## Your objective
Within the listing below, show every line that contains the word "heroTag".

Start of Block

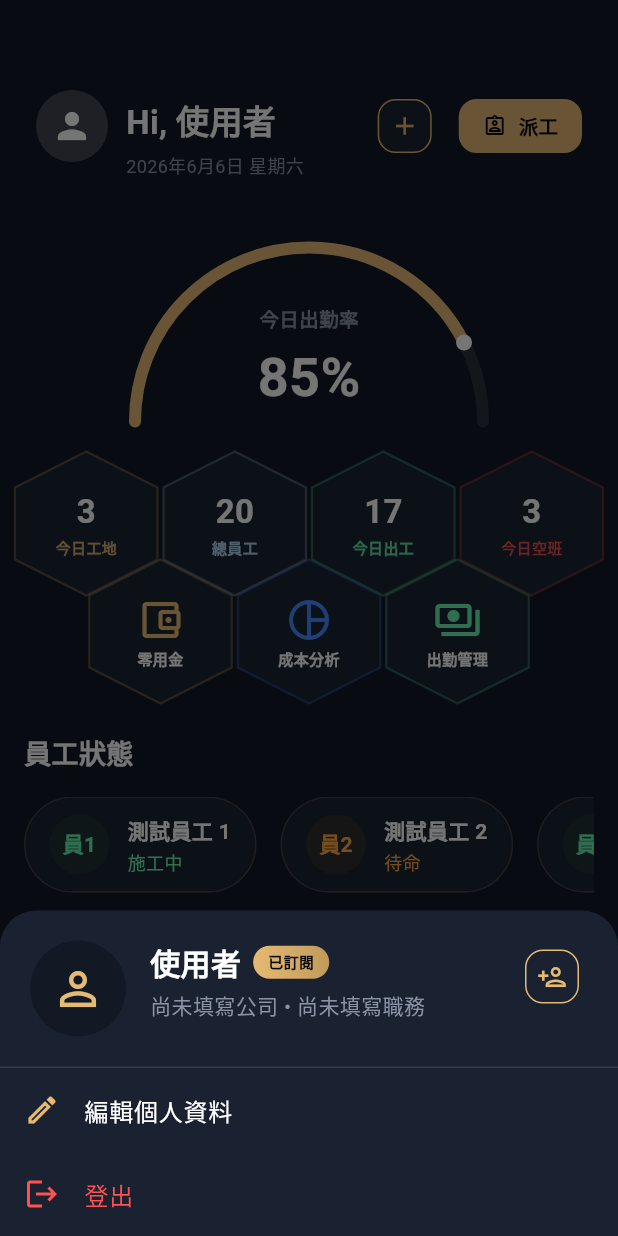
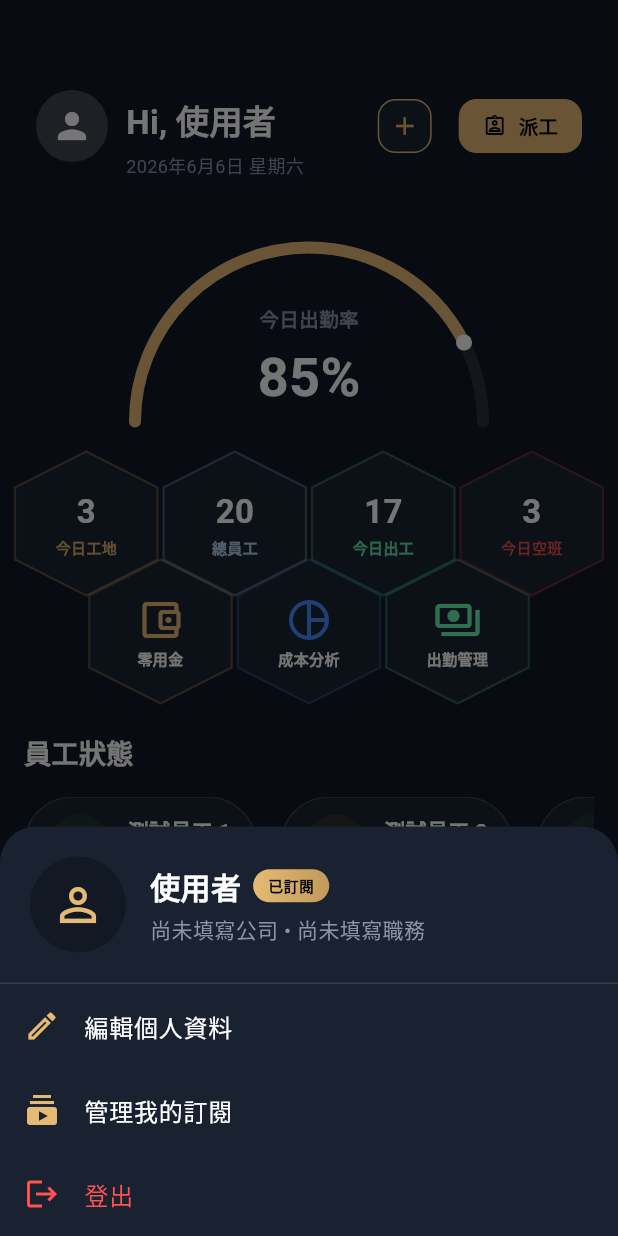
Before and after one commit to denny90131/EzManagementSystem, a Flutter app: the HomePage screen opened directly, after a tap on an icon or button, on a phone screen of 412 x 824 dp. Run offline on Flutter 3.47's test engine with Material 3 defaults, Android fonts, the phone set to English and light mode, and no system bars; our stand-ins replace font_awesome_flutter, image_picker, shared_preferences; accounts and stored records are empty; network calls fail.

Commit message:
登入＆註冊＆個人資料編輯功能-異常修正及物件封裝

```diff
--- a/lib/Views/Component/NavBar.dart
+++ b/lib/Views/Component/NavBar.dart
@@ -35,7 +35,10 @@ class _MainScreenState extends State<MainScreen> {
     return Scaffold(
       // extendBody 設為 true 是關鍵！這可以讓 body 延伸到底部導航欄的下方，使毛玻璃效果顯現
       extendBody: true,
-      body: _pages[_currentIndex],
+      body: IndexedStack(
+        index: _currentIndex,
+        children: _pages,
+      ),
       bottomNavigationBar: ClipRRect(
         // ClipRRect 防止模糊效果溢出到非導航欄的區域
         child: BackdropFilter(
--- a/lib/Views/Domain/Home/Component/settings_sheet.dart
+++ b/lib/Views/Domain/Home/Component/settings_sheet.dart
@@ -13,6 +13,7 @@ class SettingsBottomSheet extends StatelessWidget {
   final bool isProfileComplete;
   final Map<String, dynamic>? fullUserData;
   final BuildContext parentContext; // Context from HomePage to navigate from
+  final VoidCallback? onDataUpdated; // 回呼函數：當編輯完成返回時通知首頁更新資料
 
   const SettingsBottomSheet({
     super.key,
@@ -24,6 +25,7 @@ class SettingsBottomSheet extends StatelessWidget {
     required this.isProfileComplete,
     this.fullUserData,
     required this.parentContext,
+    this.onDataUpdated,
   });
 
   @override
@@ -89,18 +91,28 @@ class SettingsBottomSheet extends StatelessWidget {
                 ScaffoldMessenger.of(parentContext).showSnackBar(const SnackBar(content: Text('請完善您的個人資料！'), duration: Duration(seconds: 1))); // 顯示2秒
               }
               Navigator.pop(context); // Close the bottom sheet
-              Navigator.push(parentContext, MaterialPageRoute(builder: (ctx) => EditProfileScreen(userData: fullUserData)));
+              Navigator.push(parentContext, MaterialPageRoute(builder: (ctx) => EditProfileScreen(userData: fullUserData))).then((_) {
+                if (onDataUpdated != null) onDataUpdated!(); // 編輯完成返回後，觸發更新
+              });
             },
             trailing: !isProfileComplete ? const Icon(Icons.error, color: Colors.red, size: 20) : null,
           ),
+
+
           ListTile(
-            leading: const Icon(Icons.group_add_outlined, color: Color(0xFFE5BA73)),
-            title: const Text('邀請團隊人員', style: TextStyle(color: Colors.white)),
+            leading: const Icon(Icons.subscriptions, color: Color(0xFFE5BA73)),
+            title: const Text('管理我的訂閱', style: TextStyle(color: Colors.white)),
             onTap: () {
-              Navigator.pop(context); // Close the bottom sheet
-              ScaffoldMessenger.of(parentContext).showSnackBar(const SnackBar(content: Text('邀請團隊人員功能開發中')));
+              Navigator.pop(context); // 關閉底部選單
+              Navigator.push(parentContext, MaterialPageRoute(builder: (ctx) => EditProfileScreen(userData: fullUserData))).then((_) {
+                if (onDataUpdated != null) onDataUpdated!(); // 訂閱管理完成返回後，觸發更新
+              });
             },
+            trailing: !isProfileComplete ? const Icon(Icons.error, color: Colors.red, size: 20) : null,
           ),
+
+
+
           ListTile(
             leading: const Icon(Icons.logout, color: Colors.redAccent),
             title: const Text('登出', style: TextStyle(color: Colors.redAccent)),
--- a/lib/Views/Domain/Home/Setting/EditRegisterInfo.dart
+++ b/lib/Views/Domain/Home/Setting/EditRegisterInfo.dart
@@ -212,7 +212,7 @@ class _EditProfileScreenState extends State<EditProfileScreen> {
       if (!mounted) return;
 
       if (errorMessage == null) {
-        ScaffoldMessenger.of(context).showSnackBar(const SnackBar(content: Text('資料更新成功！')));
+        ScaffoldMessenger.of(context).showSnackBar(const SnackBar(content: Text('資料更新成功！'),duration: Duration(seconds: 1))); // 加上這一行，設定顯示時間為 2 秒));
         Navigator.pop(context); // 儲存成功後返回首頁
       } else {
         ScaffoldMessenger.of(context).showSnackBar(SnackBar(content: Text('更新失敗：$errorMessage')));
--- a/lib/Views/Domain/Home/home_page.dart
+++ b/lib/Views/Domain/Home/home_page.dart
@@ -3,8 +3,7 @@ import 'dart:math' as math;
 import 'package:flutter/material.dart';
 import 'package:shared_preferences/shared_preferences.dart';
 import '../../../Services/Authenticator/api_service.dart';
-import '../../Authenticator/Login.dart';
-import 'Setting/EditRegisterInfo.dart'; // 修正 EditRegisterInfo.dart 的引入路徑
+import '../../Domain/Home/Component/settings_sheet.dart'; // 引入獨立的底部選單元件
 
 class HomePage extends StatefulWidget {
   final Map<String, dynamic>? userData;
@@ -36,9 +35,15 @@ class _HomePageState extends State<HomePage> with SingleTickerProviderStateMixin
       _userCompany = widget.userData!['company'];
       _userPosition = widget.userData!['position'];
       _userPhone = widget.userData!['phoneNumber'];
-    } else {
-      _fetchData(); // 若無初始資料才向 API 請求
+
+      // 讀取登入時一併抓好的資料完整度狀態
+      if (widget.userData!['isProfileComplete'] != null) {
+        _isProfileComplete = widget.userData!['isProfileComplete'];
       }
+    }
+
+    // 無論有無傳入初始資料，都在背景執行一次以取得最新的「資料填寫進度狀態 (_isProfileComplete)」
+    _fetchData();
 
     // 初始化儀表板動畫 (從 0 跑到 85%)
     _animationController = AnimationController(
@@ -95,118 +100,16 @@ class _HomePageState extends State<HomePage> with SingleTickerProviderStateMixin
       backgroundColor: const Color(0xFF1A2232), // 卡片底色
       shape: const RoundedRectangleBorder(borderRadius: BorderRadius.vertical(top: Radius.circular(24))),
       builder: (BuildContext sheetContext) {
-        return SafeArea(
-          child: Wrap(
-            children: [
-              Padding(
-                padding: const EdgeInsets.all(20.0),
-                child: Row(
-                  crossAxisAlignment: CrossAxisAlignment.start,
-                  children: [
-                    CircleAvatar(
-                      radius: 32,
-                      backgroundColor: const Color(0xFF121824),
-                      backgroundImage: _userPictureBase64 != null && _userPictureBase64!.isNotEmpty
-                          ? MemoryImage(base64Decode(_userPictureBase64!))
-                          : null,
-                      child: _userPictureBase64 == null || _userPictureBase64!.isEmpty
-                          ? const Icon(Icons.person_outline, color: Color(0xFFE5BA73), size: 36)
-                          : null,
-                    ),
-                    const SizedBox(width: 16),
-                    Expanded(
-                      child: Column(
-                        crossAxisAlignment: CrossAxisAlignment.start,
-                        children: [
-                          Row(
-                            children: [
-                              Flexible(
-                                child: Text(_userName, style: const TextStyle(fontSize: 20, fontWeight: FontWeight.bold, color: Colors.white), overflow: TextOverflow.ellipsis),
-                              ),
-                              const SizedBox(width: 8),
-                              Container(
-                                padding: const EdgeInsets.symmetric(horizontal: 10, vertical: 4),
-                                decoration: BoxDecoration(
-                                  gradient: const LinearGradient(colors: [Color(0xFFE5BA73), Color(0xFFC19A5B)]),
-                                  borderRadius: BorderRadius.circular(16), // 膠囊形狀 (圓弧橫長體)
-                                ),
-                                child: const Text('已訂閱', style: TextStyle(fontSize: 10, fontWeight: FontWeight.bold, color: Colors.black)),
-                              ),
-                            ],
-                          ),
-                          const SizedBox(height: 4),
-                          Text(
-                            '${(_userCompany == null || _userCompany!.isEmpty || _userCompany == '.') ? '尚未填寫公司' : _userCompany} • '
-                            '${(_userPosition == null || _userPosition!.isEmpty || _userPosition == '.') ? '尚未填寫職務' : _userPosition}',
-                            style: const TextStyle(color: Color(0xFF8A94A6), fontSize: 14),
-                          ),
-                          if (_userPhone != null && _userPhone!.isNotEmpty) ...[
-                            const SizedBox(height: 2),
-                            Text(_userPhone!, style: const TextStyle(color: Color(0xFF8A94A6), fontSize: 13)),
-                          ]
-                        ],
-                      ),
-                    ),
-                    // 將邀請團隊按鈕放置於此，與名字平行靠右
-                    Tooltip(
-                      message: '邀請團隊人員',
-                      child: ElevatedButton(
-                        onPressed: () {
-                          Navigator.pop(sheetContext);
-                          ScaffoldMessenger.of(parentContext).showSnackBar(const SnackBar(content: Text('邀請團隊人員功能開發中')));
-                        },
-                        style: ElevatedButton.styleFrom(
-                          backgroundColor: const Color(0xFF1A2232), // 融入卡片底色
-                          side: const BorderSide(color: Color(0xFFE5BA73)),
-                          padding: EdgeInsets.zero,
-                          minimumSize: const Size(36, 36),
-                          shape: RoundedRectangleBorder(borderRadius: BorderRadius.circular(12)),
-                          elevation: 0,
-                        ),
-                        child: const Icon(Icons.person_add_outlined, size: 20, color: Color(0xFFE5BA73)),
-                      ),
-                    ),
-                  ],
-                ),
-              ),
-              const Divider(height: 1, color: Colors.white12),
-              ListTile(
-                leading: const Icon(Icons.edit_outlined, color: Color(0xFFE5BA73)),
-                title: const Text('編輯個人資料', style: TextStyle(color: Colors.white)),
-                onTap: () {
-                  // 點擊編輯個人資料時，如果資料不完整，可以顯示提示或直接導航
-                  if (!_isProfileComplete) {
-                    ScaffoldMessenger.of(parentContext).showSnackBar(const SnackBar(content: Text('請完善您的個人資料！')));
-                  }
-                  Navigator.pop(sheetContext);
-                  Navigator.push(parentContext, MaterialPageRoute(builder: (context) => EditProfileScreen(userData: _fullUserData))).then((_) {
-                    _fetchData(); // 當從編輯頁面返回時，立刻重新抓取最新資料以更新大頭貼
-                  });
-                },
-                trailing: !_isProfileComplete ? const Icon(Icons.error, color: Colors.red, size: 20) : null, // 直接在 trailing 顯示驚嘆號
-              ),
-              ListTile(
-                leading: const Icon(Icons.logout, color: Colors.redAccent),
-                title: const Text('登出', style: TextStyle(color: Colors.redAccent)),
-                onTap: () async {
-                  // 1. 先關閉底部選單，避免阻擋導航
-                  Navigator.pop(sheetContext);
-
-                  // 2. 登出時必須清除儲存的 user_id，避免下次開啟自動登入
-                  final prefs = await SharedPreferences.getInstance();
-                  await prefs.remove('user_id');
-
-                  // 3. 返回登入畫面
-                  if (!parentContext.mounted) return;
-                  Navigator.pushAndRemoveUntil(
-                    parentContext,
-                    MaterialPageRoute(builder: (context) => const LoginScreen()),
-                    (route) => false,
-                  );
-                },
-              ), // 移除原有的 Positioned 元件
-            ],
-          ),
+        return SettingsBottomSheet(
+          userName: _userName,
+          userPictureBase64: _userPictureBase64,
+          userCompany: _userCompany,
+          userPosition: _userPosition,
+          userPhone: _userPhone,
+          isProfileComplete: _isProfileComplete,
+          fullUserData: _fullUserData,
+          parentContext: parentContext,
+          onDataUpdated: _fetchData, // 傳入重新抓取資料的函式，當從編輯頁面返回時會觸發更新大頭貼
         );
       },
     );
@@ -615,6 +518,8 @@ class _HomePageState extends State<HomePage> with SingleTickerProviderStateMixin
                     children: [
                       Column(
                         children: [
+                          Stack(
+                            children: [
                               CircleAvatar(
                                 radius: 24,
                                 backgroundColor: Colors.white.withOpacity(0.2),
@@ -624,6 +529,15 @@ class _HomePageState extends State<HomePage> with SingleTickerProviderStateMixin
                                 child: _userPictureBase64 == null || _userPictureBase64!.isEmpty
                                     ? const Icon(Icons.person, color: Colors.white, size: 28)
                                     : null,
+                              ),
+                              // 讓首頁的大頭貼也能直接顯示紅色驚嘆號提示
+                              if (!_isProfileComplete)
+                                const Positioned(
+                                  right: -2,
+                                  bottom: 0,
+                                  child: Icon(Icons.error, color: Colors.redAccent, size: 18),
+                                ),
+                            ],
                           ),
                         ],
                       ),
--- a/lib/Views/Domain/petty_cash_page.dart
+++ b/lib/Views/Domain/petty_cash_page.dart
@@ -109,6 +109,7 @@ class PettyCashPage extends StatelessWidget {
         ],
       ),
       floatingActionButton: FloatingActionButton(
+        heroTag: 'petty_cash_fab_tag', // 給予獨立的 heroTag 避免衝突
         onPressed: () {},
         backgroundColor: const Color(0xFFE5BA73), // 琥珀金
         child: const Icon(Icons.add, color: Colors.black),
--- a/lib/Views/Domain/report_page.dart
+++ b/lib/Views/Domain/report_page.dart
@@ -116,6 +116,7 @@ class ReportPage extends StatelessWidget {
         ],
       ),
       floatingActionButton: FloatingActionButton.extended(
+        heroTag: 'report_fab_tag', // 給予獨立的 heroTag 避免衝突
         onPressed: () {},
         backgroundColor: const Color(0xFFE5BA73), // 琥珀金
         icon: const Icon(Icons.add_a_photo_outlined, color: Colors.black),
```
Also changed, not shown: lib/Views/Authenticator/Login.dart (+38 -8 lines), lib/Views/Component/settings_bottom_sheet.dart (deleted, +0 -139 lines). Lines whose indentation alone changed are shown as unchanged.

End of Block

## Finished task
+        heroTag: 'petty_cash_fab_tag', // 給予獨立的 heroTag 避免衝突
+        heroTag: 'report_fab_tag', // 給予獨立的 heroTag 避免衝突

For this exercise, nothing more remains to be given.